LONELINESS IN WOMEN WITH MULTIPLE SCLEROSIS
Claudia Beal, MN, RN, CNM
Alexa Stuifbergen, PhD, RN, FAAN
School of Nursing, The University of Texas at Austin
Purpose: Loneliness often is a component of the experience of chronic and disabling conditions yet it
has not been extensively studied in this context (Keele-Card, Foxall & Barron, 1993; Hopps, Pepin,
Arseneau, Frechette & Begin, 2001). The purpose of this study was to (1) assess the extent of loneliness
in a sample of women with MS, (2) examine the relationship of loneliness, social support, functional
limitation, self-rated health status, social demands of illness, and marital status and (3) assess which
variables are predictors for loneliness.
Methods: This secondary analysis reports the result of data from an ongoing longitudinal survey of
health promoting behaviors and quality of life of individuals with MS initiated in 1996. The original
investigation and this secondary analysis received approval from the institutional review board for the
protection of human subjects. Participants were recruited with the assistance of two chapters of the
National Multiple Sclerosis Society in the southwestern United States (Stuifbergen & Roberts, 1997).

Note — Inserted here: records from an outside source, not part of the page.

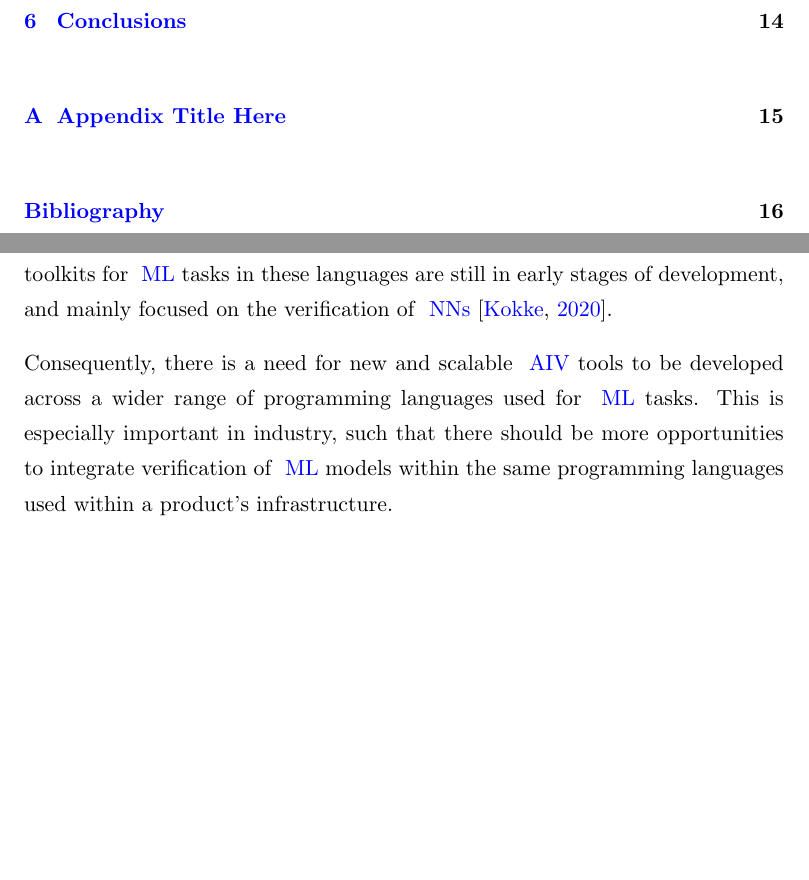
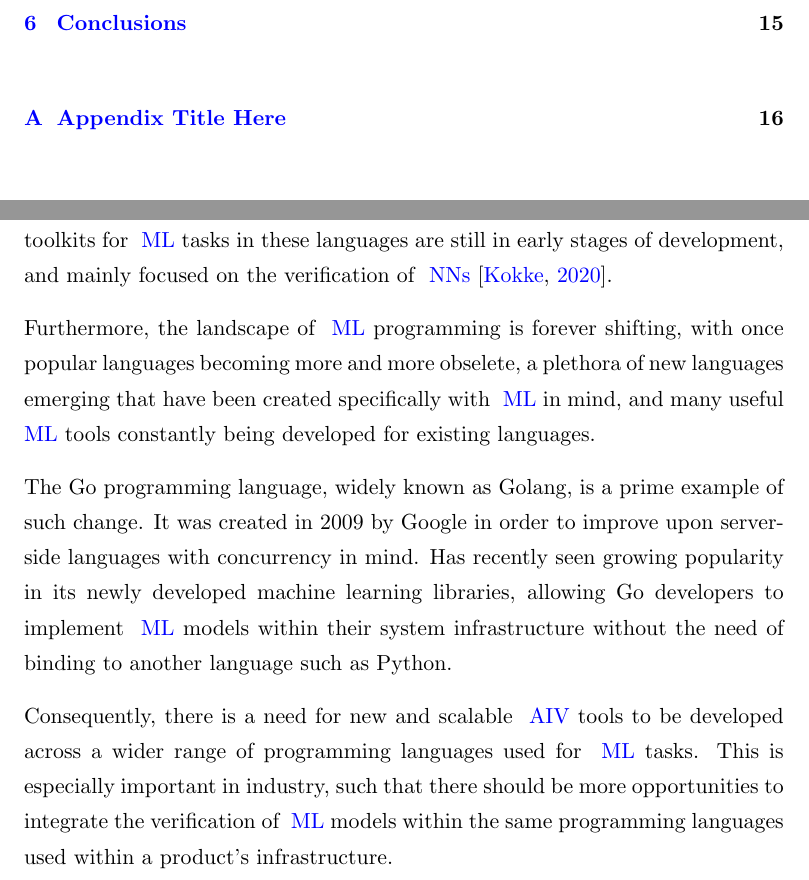
Before and after one commit to dustydins/msc-thesis, a LaTeX thesis (latex/main.tex, which reads latex/Chapters/1-Introduction.tex): two parts of pages 7 and 15 of 29 before the commit and two parts of pages 7 and 15 of 30 after it, joined at a grey line, cut so that both start at the same text, the shorter picture padded with empty space. Compiled offline with pdfLaTeX.

Commit message:
added tentative paragraphs to motivation section

```diff
--- a/latex/Chapters/1-Introduction.tex
+++ b/latex/Chapters/1-Introduction.tex
@@ -49,47 +49,54 @@ lead to a lower degree of understanding than software that is explicitly program
 commonly referred to as \textit{black box} systems, where the internal mechanisms are not revealed; in other words, it is impossible to understand a model just by
 looking at its parameters~\citep{molnar2019}.
 
-%-- challenge of lack of formal verification libraries for languages adopted by machine learning community.
-
 %----------------------------------------------------------------------------------------
-% Section 2
+% Section - Motivation
 %----------------------------------------------------------------------------------------
 \section{Motivation}
 
 Public calls for \textit{sensible} or \textit{verifiable \Gls{ai}} have been raised in recent years due to ever increasing
 development of complex and pervasive systems that are entering into our everyday lives~\citep{russell2016}.
 
-% Although there have been advances in research concerned with the verification of \Glspl{mas}~\citep{lomuscio2017, kouvaros2016},
-% there has until recently been very little work in the area of formally verifying \gls{ml} algorithms.
-
+%-- current trends
 Formal verification of deterministic software systems has seen significant progress since the early
 verification systems developed in languages such as Lisp, Ada, and Pascal~\citep{polak1979, boyer1990, guaspari1993}. However,
 verification of non-deterministic systems has seen relatively little progress, with the exception of
 \Glspl{mas}~\citep{lomuscio2017, kouvaros2016}.
 
-
+%-- different languages often used for ml, than embedded/sys programming where formal verification widely used
 Indeed, due to the neoteric nature of \gls{aiv} research, there are limited resources with regard to the
 programming tools available for researchers in this area. This is especially true for work
 within \gls{ml}, as the programming languages and tools commonly used for \textit{traditional} verifcation are often
 disparate from those widely adopted by the \gls{ml} developer communities.
 
+%-- ml languages
 Popular programming languages used for \gls{ml} such as Python or Matlab currently have comparitively less
 formal verification tools available than those concerned with system infrastructure or embedded applications.
 Additionally, \gls{aiv} toolkits for \gls{ml} tasks in these languages are still in early stages of development, and mainly focused
 on the verification of \glspl{nn}~\citep{kokke2020}.
 
+%-- programming languages are forever changing
+Furthermore, the landscape of \gls{ml} programming is forever shifting, with once popular languages
+becoming more and more obselete, a plethora of new languages emerging that have been created
+specifically with \gls{ml} in mind, and many useful \gls{ml} tools constantly being developed for existing languages.
+
+%-- talk about go, and machine learning
+The Go programming language, widely known as Golang, is a prime example of such change. It was created in 2009 by Google
+in order to improve upon server-side languages with concurrency in mind. Has recently seen growing popularity
+in its newly developed machine learning libraries, allowing Go developers to implement \gls{ml} models within
+their system infrastructure without the need of binding to another language such as Python.
+
+%-- need for aiv development in other languages
 Consequently, there is a need for new and scalable
 \gls{aiv} tools to be developed across a wider range of programming languages used for \gls{ml} tasks.
 This is especially important in industry, such that there should be more opportunities to
-integrate verification of \gls{ml} models within the same programming languages used within
+integrate the verification of \gls{ml} models within the same programming languages used within
 a product's infrastructure.
 
-% Some progress has been made recently, (sapphire, maribou).
 
-% talk about go, and machine learning
 
 %----------------------------------------------------------------------------------------
-% Section 3
+% Section - Aims & Objectives
 %----------------------------------------------------------------------------------------
 \section{Aims \& Objectives}
 
```
Also changed, not shown: latex/Chapters/1-Introduction.tex (2 more changed lines).
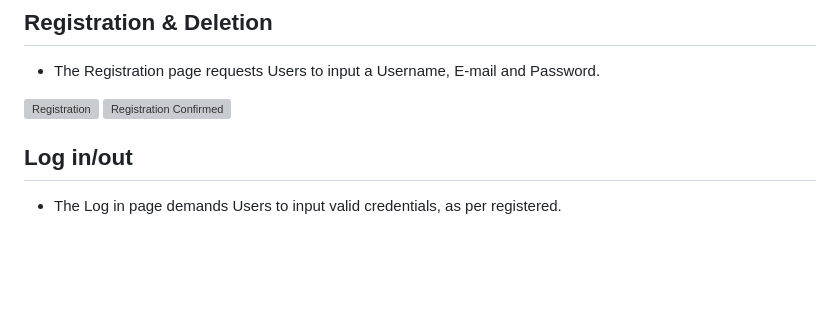
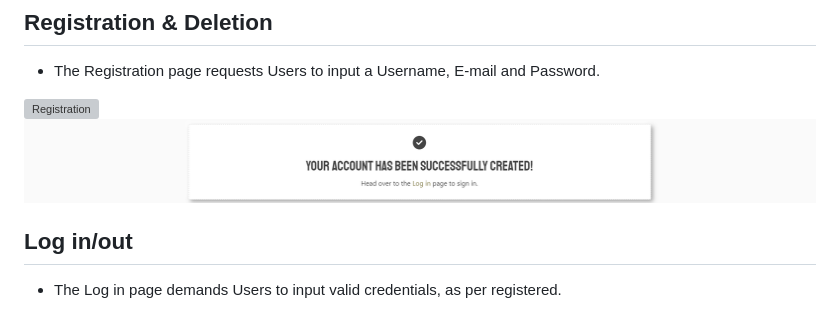
Before and after one commit to TiagoMA90/digital-nomads, a Markdown page: README.md, the part around the change. Drawn GitHub-style; blank space fills up the shorter version; grey boxes are pictures that could not be loaded.

Commit message:
update readme.d

```diff
--- a/README.md
+++ b/README.md
@@ -134,7 +134,7 @@ The Website can be more or less defined for its complexity like this:
 - The Registration page requests Users to input a Username, E-mail and Password.
 
 <img src="media/readme_img/registerationpanel.png" alt="Registration">
-<img src="media/readme_img/registerationconfirmedpanel.png" alt="Registration Confirmed">
+<img src="media/readme_img/registrationconfirmedpanel.png" alt="Registration Confirmed">
 
 
 ## Log in/out
```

Participants (n=659) were predominantly white (92%) and married (70%). The average duration of MS
was 10 years (SD=7.3) and 48% of participants reported having relapsing-remitting MS. Data were
collected by mail through a battery of self-report instruments in booklet format including a background
information sheet and measures of functional limitation (Incapacity Status Scale), social support (Personal
Resources Questionnaire 85 Part 2), social demands of illness (Demands of Illness Inventory), an item on
the Center for Epidemiological Studies Depression Scale that assessed loneliness, and one self-rated heath
status question from the Multilevel Assessment Inventory. Descriptive statistics were used to describe
sample characteristics, bivariate correlations examined the relationship of study variables, and stepwise
regression assessed which variables explained the variance in loneliness.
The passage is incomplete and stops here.